The new rules were an attempt to stop the spread of foodborne illness by enforcing the Food Safety Modernization Act. Advocates of traditional sustainable agriculture felt the rules were too excessive and restrictive.
“You spoke. We heard you.” Michael R. Taylor, the FDA’s deputy commissioner for foods and veterinary medicine, wrote in a blog post. The policy change was prompted by a series of meetings with farmers and others across the country.
Conversations with the farmers convinced Taylor and others that the proposed rules were impractical and not enforceable. In response, the agency has drafted a new set of proposed rules that should be published for public comment by early summer.
“And because of the input we received from farmers and the concerns they expressed about the impact of these rules on their lives and livelihood, we realized that significant changes must be made, while ensuring that the proposed rules remain consistent with our food safety goals,” Taylor wrote.
Why the Farmers Objected
The main rules that farmers disliked were:
- A provision that would have required fencing to completely separate livestock such as cattle and sheep from wildlife. That would have made the grazing of cattle on natural pastures virtually impossible. It would have also eliminated open-range grazing which is common in the Western United States.

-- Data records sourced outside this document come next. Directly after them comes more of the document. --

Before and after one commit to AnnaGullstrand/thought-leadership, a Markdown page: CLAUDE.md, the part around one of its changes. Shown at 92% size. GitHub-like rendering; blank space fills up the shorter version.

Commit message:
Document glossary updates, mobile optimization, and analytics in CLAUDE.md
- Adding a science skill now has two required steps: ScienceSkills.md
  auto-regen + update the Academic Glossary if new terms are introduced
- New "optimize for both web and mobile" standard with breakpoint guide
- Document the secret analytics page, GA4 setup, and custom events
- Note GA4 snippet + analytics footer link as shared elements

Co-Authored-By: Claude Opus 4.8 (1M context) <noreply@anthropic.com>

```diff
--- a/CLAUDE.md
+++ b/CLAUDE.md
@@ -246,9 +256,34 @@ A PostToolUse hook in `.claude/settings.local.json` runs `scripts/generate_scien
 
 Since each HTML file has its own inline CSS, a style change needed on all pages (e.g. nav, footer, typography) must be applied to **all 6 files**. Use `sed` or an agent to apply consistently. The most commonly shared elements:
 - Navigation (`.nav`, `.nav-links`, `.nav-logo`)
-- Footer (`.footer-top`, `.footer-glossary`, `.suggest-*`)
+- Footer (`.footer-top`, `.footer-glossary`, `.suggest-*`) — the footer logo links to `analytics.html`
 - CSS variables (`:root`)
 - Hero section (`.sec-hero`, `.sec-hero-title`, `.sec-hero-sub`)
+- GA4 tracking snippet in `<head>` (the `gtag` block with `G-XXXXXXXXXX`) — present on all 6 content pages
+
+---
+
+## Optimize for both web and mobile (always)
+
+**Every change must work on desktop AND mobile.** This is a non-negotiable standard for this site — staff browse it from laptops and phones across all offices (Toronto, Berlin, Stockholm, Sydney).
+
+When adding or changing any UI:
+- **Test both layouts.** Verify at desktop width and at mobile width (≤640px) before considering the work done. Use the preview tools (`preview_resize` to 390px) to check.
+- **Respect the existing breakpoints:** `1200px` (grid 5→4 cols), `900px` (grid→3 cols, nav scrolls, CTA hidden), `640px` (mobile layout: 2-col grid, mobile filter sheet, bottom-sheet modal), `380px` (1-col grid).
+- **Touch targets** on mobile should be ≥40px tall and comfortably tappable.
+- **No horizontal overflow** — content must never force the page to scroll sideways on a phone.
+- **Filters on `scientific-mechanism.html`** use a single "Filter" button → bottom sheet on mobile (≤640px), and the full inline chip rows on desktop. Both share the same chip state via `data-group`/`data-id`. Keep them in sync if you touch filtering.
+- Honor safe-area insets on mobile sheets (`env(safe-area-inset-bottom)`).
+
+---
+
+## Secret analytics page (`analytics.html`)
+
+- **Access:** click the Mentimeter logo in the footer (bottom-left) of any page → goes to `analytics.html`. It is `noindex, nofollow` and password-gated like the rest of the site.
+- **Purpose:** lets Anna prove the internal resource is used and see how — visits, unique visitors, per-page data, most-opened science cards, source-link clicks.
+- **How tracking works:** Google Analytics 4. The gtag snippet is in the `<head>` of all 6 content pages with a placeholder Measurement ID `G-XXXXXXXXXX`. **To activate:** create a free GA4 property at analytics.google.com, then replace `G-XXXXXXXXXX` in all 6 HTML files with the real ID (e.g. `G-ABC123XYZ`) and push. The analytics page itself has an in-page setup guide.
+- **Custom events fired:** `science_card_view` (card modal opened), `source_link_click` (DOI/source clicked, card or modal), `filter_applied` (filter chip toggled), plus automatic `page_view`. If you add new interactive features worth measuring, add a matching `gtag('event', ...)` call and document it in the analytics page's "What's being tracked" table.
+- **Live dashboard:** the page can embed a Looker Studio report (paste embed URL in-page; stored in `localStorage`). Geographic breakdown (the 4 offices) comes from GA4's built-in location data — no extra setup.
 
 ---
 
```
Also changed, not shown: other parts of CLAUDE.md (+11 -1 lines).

- A rule requiring the testing of organic manure which would have made it almost impossible or prohibitively expensive to use that natural fertilizer.
Neither Taylor’s blog nor an FDA press release stated how the rules would be changed. The public will have a chance to comment on the new language before the rules are adopted.
The FDA went to great lengths to gather information and get input from farmers and others, press reports indicate. The agency is obviously aware of public opinion and trying to work with it.
Farmers Influenced FDA’s Actions
Some of the FDA’s research and outreach efforts in this matter included:
- Travel to 20 states
- Travel to Europe and Mexico
- Tours of large and small farms
- Meetings with farmers, including organic farmers and Amish farmers.
- Meetings with consumer groups
- Meetings with advocates of organic farming.
“In our travels, we saw first-hand how everyone is committed to food safety,” Taylor wrote. He noted that his team had many meetings with family farmers, some of whom have worked the land for generations.
The new rules will presumably reflect the input that Taylor and his team received from the farmers.
The FDA’s change of action and willingness to listen to the farmers and others is obviously the result of public pressure. This proposed rule change shows how citizens can influence the political process — and get even bureaucrats to change their actions. Maybe other government agencies will follow the FDA’s lead.